He is the John Cardinal O’Hara Professor of Philosophy at the University of Notre Dame and the Research Professor of Philosophy at Duke University. He has taught at Syracuse University, was elected to the American Academy of Arts and Sciences (2005), was the president of the Society of Christian Philosophers (2010-2013), and was President of the Central Division of the American Philosophical Association (2008-2009).
Van Inwagen most notable contributions have been on the topic of free will. His work has proven very influential and has influenced the philosophical discussion on problem of free will and determinism. He is critical of determinism, the “the thesis that the past determines a unique future,” and believes in moral responsibility although the idea of free will remains a mystery to him. Van Inwagen has also debated the idea of the afterlife, the resurrection of the body, and the problem of evil. His literary works range from Christian apologetics to ontology and metaphysics.

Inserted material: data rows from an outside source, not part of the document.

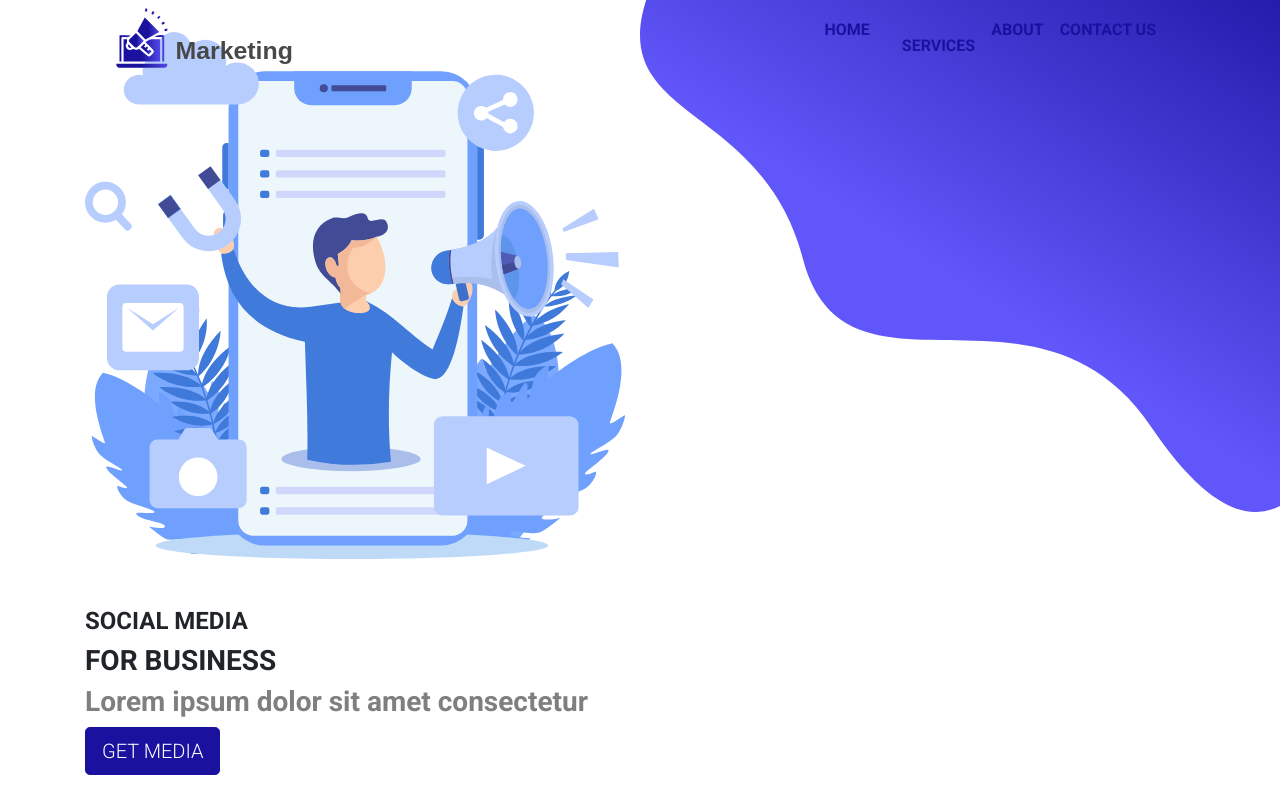
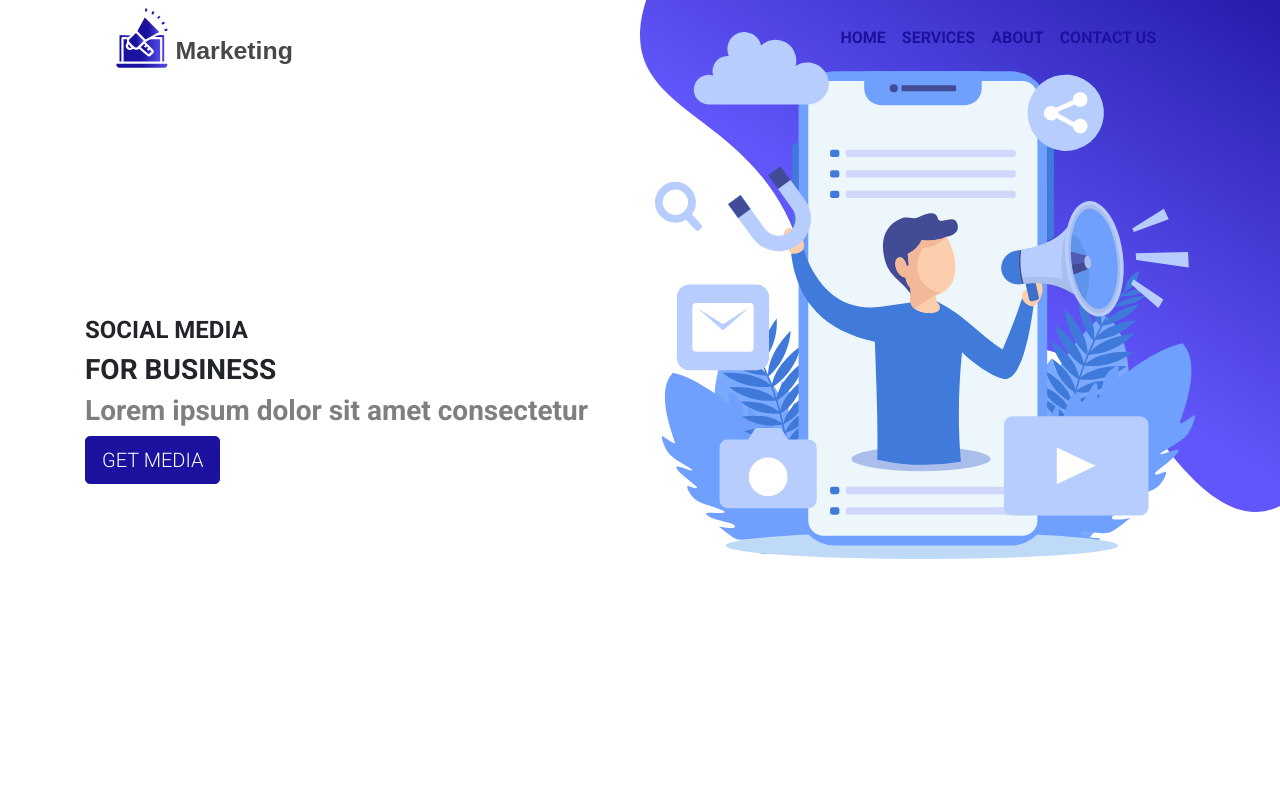
Before and after one commit to KaungHtetMhue441/KaungHtetMhue441.github.io, a plain HTML site: page index.html in a window 1280 px wide. Shown: the top 800 px of the page. Drawn offline with nearby package versions, Linux system fonts and the light colour scheme; a script that the page names is missing.

Commit message:
third-commit

```diff
--- a/css/style1.css
+++ b/css/style1.css
@@ -95,7 +95,7 @@ body{
     }
     .home-text{
 
-        text-align: center;
+        text-align:center ;
     }
     .home-buttom{
         width: 150px;
@@ -108,5 +108,9 @@ body{
     .vh-sm-100{
         height: 100vh!important;
     }
+    .pt-lg-10{
+
+        height: ;
+    }
 
 }
--- a/index.html
+++ b/index.html
@@ -30,7 +30,7 @@
                               <div class="collapse navbar-collapse justify-content-end" id="navbarSupportedContent">
                                 <ul class="navbar-nav">
                                     <li class="nav-item active">
-                                        <a class="nav-link text-uppercase font-weight-bolder" href="#home">Home
+                                        <a class="nav-link text-uppercase font-weight-bolder" href="#home">Home</a>
                                     </li>
                                     <li class="nav-item">
                                         <a class="nav-link text-uppercase font-weight-bolder" href="#services">
@@ -57,11 +57,12 @@
         </div>
     </header>
 
-<div class="home vh-100 comtainer-fluid" id="home">
+<div class="home comtainer-fluid" id="home">
     <div class="row">
+        <div class="col-12">
             <div class="container">
-            <div class="row justify-content-center flex-column-reverse">
-                <div class="col-12 col-md-6 wow slideInLeft">
+                <div class="row min-vh-100 justify-content-center flex-column-reverse flex-md-row">
+                    <div class="col-12 col-md-6 wow d-flex align-items-center slideInLeft">
                         <div class=" my-3 home-content">
                             <h4 class="text-uppercase home-text">Social media</h4>
                             <h3 class="text-uppercase home-text">For Business</h3>
@@ -78,6 +79,8 @@
                 </div>
             </div>
         </div>
+    </div>
+
 </div>
 
 
```
Lines whose indentation alone changed are shown as unchanged.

Van Inwagen has authored several crucial works on these topics. The Possibility Of Resurrection And Other Essays In Christian Apologetics (1997) explains his conversion to Christianity at the age of 40. He also attempts to answer philosophical objections to Christianity, especially those that he encountered in certain intellectually hostile environments. He thus engages the arguments for and against the resurrection of Jesus Christ, the problem of evil, the argument against miracles as presented by Scottish philosopher David Hume, and others. The Problem of Evil (2008) looks at the problem of suffering especially in light of the existence of an all-powerful and benevolent creator God. Van Inwagen argues that the fact that the world contains a vast amount of suffering does not show that God does not exist. Existence: Essays in Ontology (2014) explores the nature of being which was central to ancient and medieval philosophy. It engages a wide range of topics from ontological commitment, the concept of ontological structure, fictional entities, and much more.
1. Closer To Truth. Van Inwagen: Philosopher, Notre Dame. Available.